Jamie Foxx returns as felon-turned-mentor Motherfucker Jones, as do the previously dastardly Jennifer Aniston and Kevin Spacey (whose two-scene cameo practically duplicates Rob Riggle’s fleeting appearance in this summer’s 22 Jump Street), helping to maintain the illusion of consistency despite the switch in directors from Seth Gordon to Sean Anders (Sex Drive, That’s My Boy).

The humor ranges from situational gags to wordplay both clever and juvenile. Despite routine lapses into gay panic and the kind of dick-stroking shadowplay that was exhausted a decade ago by the Austin Powers franchise, there are strong laughs sprinkled throughout, culminating in an unexpectedly inspired climactic car chase. Horrible Bosses 2 works about as well as its predecessor, while similarly welshing on the premise’s potential for truly dark comedy.
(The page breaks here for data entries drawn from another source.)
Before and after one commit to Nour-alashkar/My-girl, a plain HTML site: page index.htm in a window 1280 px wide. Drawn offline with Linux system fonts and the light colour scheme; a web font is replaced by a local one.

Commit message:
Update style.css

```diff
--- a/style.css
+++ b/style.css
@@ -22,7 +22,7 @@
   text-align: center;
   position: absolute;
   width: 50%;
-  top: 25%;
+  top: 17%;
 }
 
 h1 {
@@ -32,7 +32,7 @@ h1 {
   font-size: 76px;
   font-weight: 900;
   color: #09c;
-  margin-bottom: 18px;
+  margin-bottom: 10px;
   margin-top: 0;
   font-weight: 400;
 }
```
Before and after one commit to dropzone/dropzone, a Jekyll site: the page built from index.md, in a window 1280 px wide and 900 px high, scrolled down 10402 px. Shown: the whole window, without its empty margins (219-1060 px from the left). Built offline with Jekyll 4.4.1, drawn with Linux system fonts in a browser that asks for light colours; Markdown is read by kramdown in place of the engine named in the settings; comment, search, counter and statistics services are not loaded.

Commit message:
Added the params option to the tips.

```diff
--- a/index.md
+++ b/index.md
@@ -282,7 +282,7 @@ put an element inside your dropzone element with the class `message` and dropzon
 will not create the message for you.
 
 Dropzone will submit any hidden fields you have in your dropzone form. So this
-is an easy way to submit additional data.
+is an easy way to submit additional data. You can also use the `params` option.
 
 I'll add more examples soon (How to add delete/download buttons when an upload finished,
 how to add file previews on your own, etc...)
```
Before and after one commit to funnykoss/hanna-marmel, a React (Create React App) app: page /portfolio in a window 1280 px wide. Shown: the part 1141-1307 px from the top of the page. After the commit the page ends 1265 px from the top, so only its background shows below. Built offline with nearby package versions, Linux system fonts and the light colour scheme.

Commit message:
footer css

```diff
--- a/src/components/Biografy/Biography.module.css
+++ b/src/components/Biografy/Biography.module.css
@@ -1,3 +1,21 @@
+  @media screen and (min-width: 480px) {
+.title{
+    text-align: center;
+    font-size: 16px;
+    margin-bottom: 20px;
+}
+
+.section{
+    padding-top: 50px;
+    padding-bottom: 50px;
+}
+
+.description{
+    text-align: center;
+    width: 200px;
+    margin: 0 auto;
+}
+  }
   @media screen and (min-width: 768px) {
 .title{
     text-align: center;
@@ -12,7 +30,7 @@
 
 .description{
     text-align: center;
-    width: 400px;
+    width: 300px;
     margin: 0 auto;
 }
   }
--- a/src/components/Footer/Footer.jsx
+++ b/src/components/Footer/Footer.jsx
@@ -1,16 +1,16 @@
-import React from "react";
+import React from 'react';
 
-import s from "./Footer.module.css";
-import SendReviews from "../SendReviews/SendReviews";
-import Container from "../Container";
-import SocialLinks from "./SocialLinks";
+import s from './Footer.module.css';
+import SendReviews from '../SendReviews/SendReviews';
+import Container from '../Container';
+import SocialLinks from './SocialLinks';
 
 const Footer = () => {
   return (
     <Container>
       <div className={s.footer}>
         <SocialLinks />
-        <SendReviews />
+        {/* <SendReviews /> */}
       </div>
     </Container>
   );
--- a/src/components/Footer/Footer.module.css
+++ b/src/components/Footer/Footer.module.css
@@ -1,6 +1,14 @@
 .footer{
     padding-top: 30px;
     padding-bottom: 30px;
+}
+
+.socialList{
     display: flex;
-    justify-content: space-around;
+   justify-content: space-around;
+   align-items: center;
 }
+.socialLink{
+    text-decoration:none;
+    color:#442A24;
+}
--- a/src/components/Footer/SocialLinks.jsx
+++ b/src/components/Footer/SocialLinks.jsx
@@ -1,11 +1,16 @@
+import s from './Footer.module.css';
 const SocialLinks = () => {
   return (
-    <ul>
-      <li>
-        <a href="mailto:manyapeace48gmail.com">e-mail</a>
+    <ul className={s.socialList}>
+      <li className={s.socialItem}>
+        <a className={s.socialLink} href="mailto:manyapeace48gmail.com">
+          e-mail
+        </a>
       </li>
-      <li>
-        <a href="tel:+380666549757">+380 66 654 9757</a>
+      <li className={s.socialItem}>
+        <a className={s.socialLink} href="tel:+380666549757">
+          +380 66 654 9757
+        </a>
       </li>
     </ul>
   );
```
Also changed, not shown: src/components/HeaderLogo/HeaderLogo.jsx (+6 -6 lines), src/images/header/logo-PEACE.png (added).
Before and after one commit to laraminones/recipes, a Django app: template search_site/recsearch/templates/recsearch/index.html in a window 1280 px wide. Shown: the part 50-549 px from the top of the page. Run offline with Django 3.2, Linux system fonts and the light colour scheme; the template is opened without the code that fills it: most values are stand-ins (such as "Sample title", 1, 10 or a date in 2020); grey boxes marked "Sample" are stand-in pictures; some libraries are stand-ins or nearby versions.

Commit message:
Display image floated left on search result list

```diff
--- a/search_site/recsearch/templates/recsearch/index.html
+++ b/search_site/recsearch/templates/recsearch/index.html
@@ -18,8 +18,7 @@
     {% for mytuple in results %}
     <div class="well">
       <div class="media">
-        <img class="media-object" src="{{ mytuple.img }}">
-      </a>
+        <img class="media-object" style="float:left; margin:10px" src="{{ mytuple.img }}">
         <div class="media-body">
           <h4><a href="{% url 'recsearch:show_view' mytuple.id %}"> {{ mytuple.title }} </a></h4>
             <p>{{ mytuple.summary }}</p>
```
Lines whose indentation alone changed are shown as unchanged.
When considered in contrast to the anemic Dumb and Dumber To, though, it’s a more agreeably inane dose of shortsighted shenanigans.

A note to readers: Bold and uncensored, The Austin Chronicle has been Austin’s independent news source for almost 40 years, expressing the community’s political and environmental concerns and supporting its active cultural scene. Now more than ever, we need your support to continue supplying Austin with independent, free press. If real news is important to you, please consider making a donation of $5, $10 or whatever you can afford, to help keep our journalism on stands.

Support the Chronicle  

More Sean Anders Films
Instant Family
Adoption comedy is rocky but charming

Matthew Monagle, Nov. 16, 2018

Daddy's Home 2
The daddy's daddy crash Christmas in this unneeded sequel

Danielle White, Nov. 10, 2017

More by William Goss
Love & Mercy
Paul Dano anchors an ambitious vision of the Beach Boys' Brian Wilson

June 5, 2015

They're here … again. But why?

May 29, 2015


Horrible Bosses 2, Sean Anders, Jason Bateman, Jason Sudeikis, Charlie Day, Christoph Waltz, Chris Pine, Jennifer Aniston, Kevin Spacey, Jamie Foxx, Jonathan Banks, Lindsay Sloane, Keegan-Michael Key

One click gets you all the newsletters listed below

Breaking news, arts coverage, and daily events

Can't keep up with happenings around town? We can help.

Austin's queerest news and events

Eric Goodman's Austin FC column, other soccer news

Information is power. Support the free press, so we can support Austin.   Support the Chronicle